What is expected: Report only how many lines of the entries below contain the string "keeps".

Records drawn from a dataset

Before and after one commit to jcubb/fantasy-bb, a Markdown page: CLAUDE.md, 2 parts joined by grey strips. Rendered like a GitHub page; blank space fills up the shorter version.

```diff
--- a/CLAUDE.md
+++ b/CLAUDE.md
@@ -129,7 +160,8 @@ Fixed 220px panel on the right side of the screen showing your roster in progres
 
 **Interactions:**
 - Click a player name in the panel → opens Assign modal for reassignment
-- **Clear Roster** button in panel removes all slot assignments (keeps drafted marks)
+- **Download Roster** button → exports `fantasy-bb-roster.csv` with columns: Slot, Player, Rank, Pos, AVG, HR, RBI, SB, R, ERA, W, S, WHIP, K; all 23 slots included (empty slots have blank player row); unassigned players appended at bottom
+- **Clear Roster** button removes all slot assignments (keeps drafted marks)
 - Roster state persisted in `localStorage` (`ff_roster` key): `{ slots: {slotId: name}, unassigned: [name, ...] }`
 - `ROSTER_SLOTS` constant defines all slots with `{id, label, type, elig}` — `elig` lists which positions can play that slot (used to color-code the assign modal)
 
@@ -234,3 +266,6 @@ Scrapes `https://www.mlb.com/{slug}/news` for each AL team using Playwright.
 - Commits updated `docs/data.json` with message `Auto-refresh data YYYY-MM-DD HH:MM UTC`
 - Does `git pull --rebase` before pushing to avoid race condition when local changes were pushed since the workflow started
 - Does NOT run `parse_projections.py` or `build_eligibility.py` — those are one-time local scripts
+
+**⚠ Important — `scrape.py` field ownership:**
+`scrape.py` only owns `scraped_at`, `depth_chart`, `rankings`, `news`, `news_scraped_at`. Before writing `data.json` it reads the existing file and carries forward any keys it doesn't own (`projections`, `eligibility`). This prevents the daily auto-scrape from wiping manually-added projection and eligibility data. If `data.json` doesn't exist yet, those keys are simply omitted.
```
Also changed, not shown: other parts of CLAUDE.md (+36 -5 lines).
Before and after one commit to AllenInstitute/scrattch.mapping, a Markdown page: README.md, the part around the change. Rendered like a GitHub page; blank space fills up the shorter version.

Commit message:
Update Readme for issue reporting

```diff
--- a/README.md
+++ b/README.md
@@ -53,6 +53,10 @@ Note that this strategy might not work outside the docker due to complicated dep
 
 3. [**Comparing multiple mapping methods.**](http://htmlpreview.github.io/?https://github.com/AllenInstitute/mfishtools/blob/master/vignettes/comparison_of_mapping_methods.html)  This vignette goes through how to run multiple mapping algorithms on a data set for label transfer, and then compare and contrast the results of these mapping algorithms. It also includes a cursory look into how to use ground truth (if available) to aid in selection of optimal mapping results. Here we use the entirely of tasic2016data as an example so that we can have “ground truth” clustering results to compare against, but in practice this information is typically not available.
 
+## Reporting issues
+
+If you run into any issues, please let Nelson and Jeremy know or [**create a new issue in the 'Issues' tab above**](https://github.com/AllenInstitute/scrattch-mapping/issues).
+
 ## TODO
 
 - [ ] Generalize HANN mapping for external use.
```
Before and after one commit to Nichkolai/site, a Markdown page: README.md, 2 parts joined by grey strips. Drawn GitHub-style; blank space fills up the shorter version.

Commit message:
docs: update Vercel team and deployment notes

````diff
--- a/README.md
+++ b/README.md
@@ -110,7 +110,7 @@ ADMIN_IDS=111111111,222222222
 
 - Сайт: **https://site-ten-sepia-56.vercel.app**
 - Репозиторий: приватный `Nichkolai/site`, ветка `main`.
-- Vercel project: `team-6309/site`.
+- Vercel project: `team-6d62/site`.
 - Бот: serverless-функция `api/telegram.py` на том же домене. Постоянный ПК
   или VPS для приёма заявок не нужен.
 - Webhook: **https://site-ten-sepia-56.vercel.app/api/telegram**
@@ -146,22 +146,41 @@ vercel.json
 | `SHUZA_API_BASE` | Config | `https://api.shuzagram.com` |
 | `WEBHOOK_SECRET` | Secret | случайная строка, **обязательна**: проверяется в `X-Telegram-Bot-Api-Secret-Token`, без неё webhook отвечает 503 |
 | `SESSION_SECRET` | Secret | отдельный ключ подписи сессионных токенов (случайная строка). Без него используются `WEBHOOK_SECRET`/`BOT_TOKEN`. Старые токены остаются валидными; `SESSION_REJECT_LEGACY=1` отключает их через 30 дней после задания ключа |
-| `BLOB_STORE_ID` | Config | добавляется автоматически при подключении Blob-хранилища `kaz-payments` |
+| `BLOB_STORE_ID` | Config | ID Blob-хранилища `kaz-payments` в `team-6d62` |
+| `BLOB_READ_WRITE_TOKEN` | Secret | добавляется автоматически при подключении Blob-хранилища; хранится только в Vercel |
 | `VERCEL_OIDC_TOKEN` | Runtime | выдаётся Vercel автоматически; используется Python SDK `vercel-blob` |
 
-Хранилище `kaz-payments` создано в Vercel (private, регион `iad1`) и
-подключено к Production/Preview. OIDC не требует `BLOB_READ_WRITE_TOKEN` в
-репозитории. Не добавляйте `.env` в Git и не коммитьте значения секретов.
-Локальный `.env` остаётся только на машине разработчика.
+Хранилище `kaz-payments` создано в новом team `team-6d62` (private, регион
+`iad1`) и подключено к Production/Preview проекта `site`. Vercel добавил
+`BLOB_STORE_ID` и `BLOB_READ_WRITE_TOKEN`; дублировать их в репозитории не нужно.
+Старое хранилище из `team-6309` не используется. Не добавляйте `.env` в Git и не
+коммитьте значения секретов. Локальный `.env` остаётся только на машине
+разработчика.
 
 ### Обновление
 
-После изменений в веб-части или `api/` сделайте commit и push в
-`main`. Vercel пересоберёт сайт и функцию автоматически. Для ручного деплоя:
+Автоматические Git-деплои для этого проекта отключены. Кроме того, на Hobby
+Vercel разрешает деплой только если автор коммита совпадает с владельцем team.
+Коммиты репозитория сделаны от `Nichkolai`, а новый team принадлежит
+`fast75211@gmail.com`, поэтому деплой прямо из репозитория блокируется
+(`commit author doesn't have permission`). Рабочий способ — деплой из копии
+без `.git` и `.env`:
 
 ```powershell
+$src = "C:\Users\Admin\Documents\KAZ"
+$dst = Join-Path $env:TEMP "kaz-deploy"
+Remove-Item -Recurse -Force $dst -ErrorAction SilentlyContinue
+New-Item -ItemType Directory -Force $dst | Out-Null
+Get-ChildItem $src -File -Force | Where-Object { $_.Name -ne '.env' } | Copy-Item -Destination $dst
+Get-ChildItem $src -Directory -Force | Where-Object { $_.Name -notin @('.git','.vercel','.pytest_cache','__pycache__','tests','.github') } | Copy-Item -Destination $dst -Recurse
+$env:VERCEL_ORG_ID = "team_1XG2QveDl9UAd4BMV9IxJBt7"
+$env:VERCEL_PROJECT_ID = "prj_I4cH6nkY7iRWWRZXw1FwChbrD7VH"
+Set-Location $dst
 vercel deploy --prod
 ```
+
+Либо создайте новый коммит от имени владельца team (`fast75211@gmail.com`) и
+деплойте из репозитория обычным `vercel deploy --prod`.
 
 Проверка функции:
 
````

Your response: 2